- (2 Day Workshop)
DATE: Wednesday 1st & Thursday 2nd of April 2020
TIME: 9.00am - 4:30pm
Please arrive 10 - 15 minutes early to get settled
VENUE: Education Development Centre
4 Milner St, Hindmarsh, South Australia
Link to Google Maps
COST OF 2 DAY WORKSHOP:
$555.50 (incl $50.50 GST) Early Bird valid until Sunday 2nd of February
$610.50 (incl $55.50 GST) Standard Rate valid from Monday 3rd of February
"Is there a better way? – Exploring the role of communication for people with complex needs and behaviour that challenges" 2 Day Workshop
- Presented by Jaquie Mills & Debbie Lobb
Is There a Better Way? was developed from one of the projects funded by the WA Disability Services Commission as part of the positive Behaviour Framework guiding committee’s role in assisting the understanding of behaviour and reduction of restrictive practices. It explores the reasons why commonly used strategies to manage behaviour don’t work for some individuals and what we can do to help them. We encourage both professionals working with AAC users and families to attend, to work towards being on the same page. It is recommended that managers or leadership team members also attend the event to ensure a collaborative and cohesive safe learning environment for all.

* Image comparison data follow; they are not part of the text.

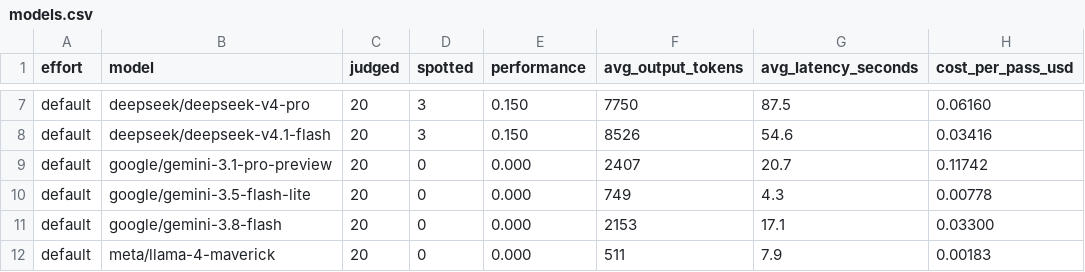
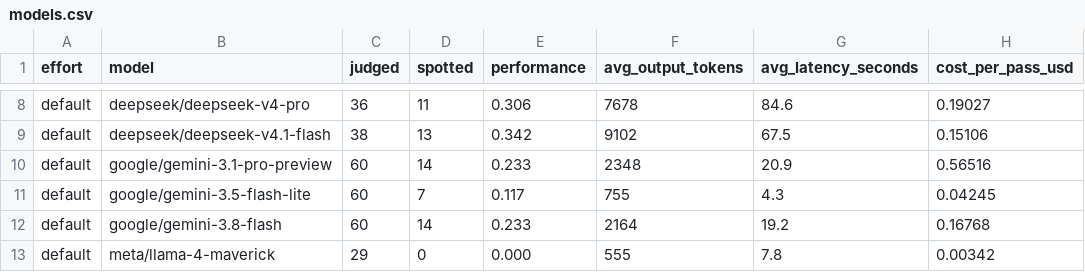
Before and after one commit to dominik-sv/trojan-horse, a CSV file: report/models.csv, drawn as a sheet; only a part is shown, gaps mark what is left out; addresses are those after the commit; the diff covers the shown part only; the diff names each change by its address in the sheet, - before the commit and + after, or states it on an @@ line.

```diff
--- a/report/models.csv
+++ b/report/models.csv
-C8 (judged): 20
+C8 (judged): 36
-D8 (spotted): 3
+D8 (spotted): 11
-E8 (performance): 0.150
+E8 (performance): 0.306
-F8 (avg_output_tokens): 7750
+F8 (avg_output_tokens): 7678
-G8 (avg_latency_seconds): 87.5
+G8 (avg_latency_seconds): 84.6
-H8 (cost_per_pass_usd): 0.06160
+H8 (cost_per_pass_usd): 0.19027
-C9 (judged): 20
+C9 (judged): 38
-D9 (spotted): 3
+D9 (spotted): 13
-E9 (performance): 0.150
+E9 (performance): 0.342
-F9 (avg_output_tokens): 8526
+F9 (avg_output_tokens): 9102
-G9 (avg_latency_seconds): 54.6
+G9 (avg_latency_seconds): 67.5
-H9 (cost_per_pass_usd): 0.03416
+H9 (cost_per_pass_usd): 0.15106
-C10:C12 (judged): 20
+C10:C12 (judged): 60
-D10 (spotted): 0
+D10 (spotted): 14
-E10 (performance): 0.000
+E10 (performance): 0.233
-F10 (avg_output_tokens): 2407
+F10 (avg_output_tokens): 2348
-G10 (avg_latency_seconds): 20.7
+G10 (avg_latency_seconds): 20.9
-H10 (cost_per_pass_usd): 0.11742
+H10 (cost_per_pass_usd): 0.56516
-D11 (spotted): 0
+D11 (spotted): 7
-E11 (performance): 0.000
+E11 (performance): 0.117
-F11 (avg_output_tokens): 749
+F11 (avg_output_tokens): 755
-H11 (cost_per_pass_usd): 0.00778
+H11 (cost_per_pass_usd): 0.04245
-D12 (spotted): 0
+D12 (spotted): 14
-E12 (performance): 0.000
+E12 (performance): 0.233
-F12 (avg_output_tokens): 2153
+F12 (avg_output_tokens): 2164
-G12 (avg_latency_seconds): 17.1
+G12 (avg_latency_seconds): 19.2
-H12 (cost_per_pass_usd): 0.03300
+H12 (cost_per_pass_usd): 0.16768
-C13 (judged): 20
+C13 (judged): 29
-F13 (avg_output_tokens): 511
+F13 (avg_output_tokens): 555
-G13 (avg_latency_seconds): 7.9
+G13 (avg_latency_seconds): 7.8
-H13 (cost_per_pass_usd): 0.00183
+H13 (cost_per_pass_usd): 0.00342
```
Also changed, not shown: 5 added rows and 81 edited cells elsewhere in this file, 7 other files.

ITaBW? is not designed to help teams design safe ways of responding to behaviour at the time it occurs, although we do touch on some basic principles. It is more pro-active and about reducing behaviour by meeting people’s underlying needs over time. It shares low risk strategies for responding to behaviour (it isn’t about developing a behaviour plan, but more about subtle changes in carer behaviours and environments) which are most likely to effect positive change, and least likely to risk harm. These changes are primarily in the quality of their interactions, their understanding of predictability and consistency, and the use of visual supports to assist processing and communication.
THIS WORKSHOP WILL LOOK AT:
1. How does our understanding of the relationship between disability and challenging behaviour affect the way we respond? (online)
2. What is the underlying neurology of behaviour? What is happening in peoples' brains when they behave in challenging ways, and why? 3. Why is a human rights approach approach to behaviour helpful, what are communication rights, and how can understanding them help?
4. What are some common communication needs for Individuals experiencing challenging behaviour and how can we meet them?
5. Why is predictability and routine important, and what are some principles for embedding predictability? (online)
6. Which kinds of interactions between carers and individuals help them to feel safe and connected?
7. What are restrictive practices and how can we work to reduce them? 8. What are some principles and examples of Positive Behaviour Support?
MORE ABOUT THE PRESENTERS:
Jaquie Mills is the parent of four sons, two with disabilities, with her eldest having complex communication needs. Jaquie has worked in a wide range of areas related to the support of people with complex communication needs and challenging behaviour. She developed the ‘Is There a Better Way?’ program which is now in its 5th year of helping families, schools and services to understand challenging behaviour and its relationship with communication rights. Jaquie managed the development of the Graduate Certificate in Complex Communication Needs at Edith Cowan University in Western Australia which is now in its fifth year. Jaquie facilitates a weekly communication and literacy group for adults with complex communication needs and with them, in 2018, developed a series of resources to support people with CCN to engage in their NDIS planning process. Jaquie is also managing director of Microboards Australia, an organisation which develops microboards – a group of committed friends, family and community who support persons with a disability to plan and achieve the life they want to have. In 2016 Jaquie received the WA Community Citizen of the Year award for her years supporting people with disability and disadvantaged children, and in 2017 she was a finalist in 2017 West Australian of the Year awards in recognition of her work developing the microboard model and supporting people with complex communication needs and behaviours which can be challenging.
Initially a Speech Pathologist, Debbie Lobb has worked with people with disability for over 25 years. During that time she has held many roles including AAC specialist, chair of WA branch for Makaton/Key Word Sign, Autism assessor and specialist. However the majority of Debbie’s career has been in the area of working with families and service providers who support people with complex behavioural needs. She has been an instrumental leader in the development of WA sector wide collaboration for progressive service approaches and supports for people with complex needs and behaviour that challenges us. In addition to her consultative and training role across the sector, Debbie has forged strong partnerships with family leaders who have been instrumental in creating system change for people with complex needs and behaviour that challenges. Debbie is currently the course developer for the behaviour support unit as part of the Graduate Certificate in Complex Communication Needs.
PLEASE NOTE: This event includes 2 full day workshops and 2 online modules (which each take about 45 minutes to complete). Microboards Australia are also able to offer follow up coaching support to organisations or families looking for additional support.
Morning tea and lunch will be provided for both days.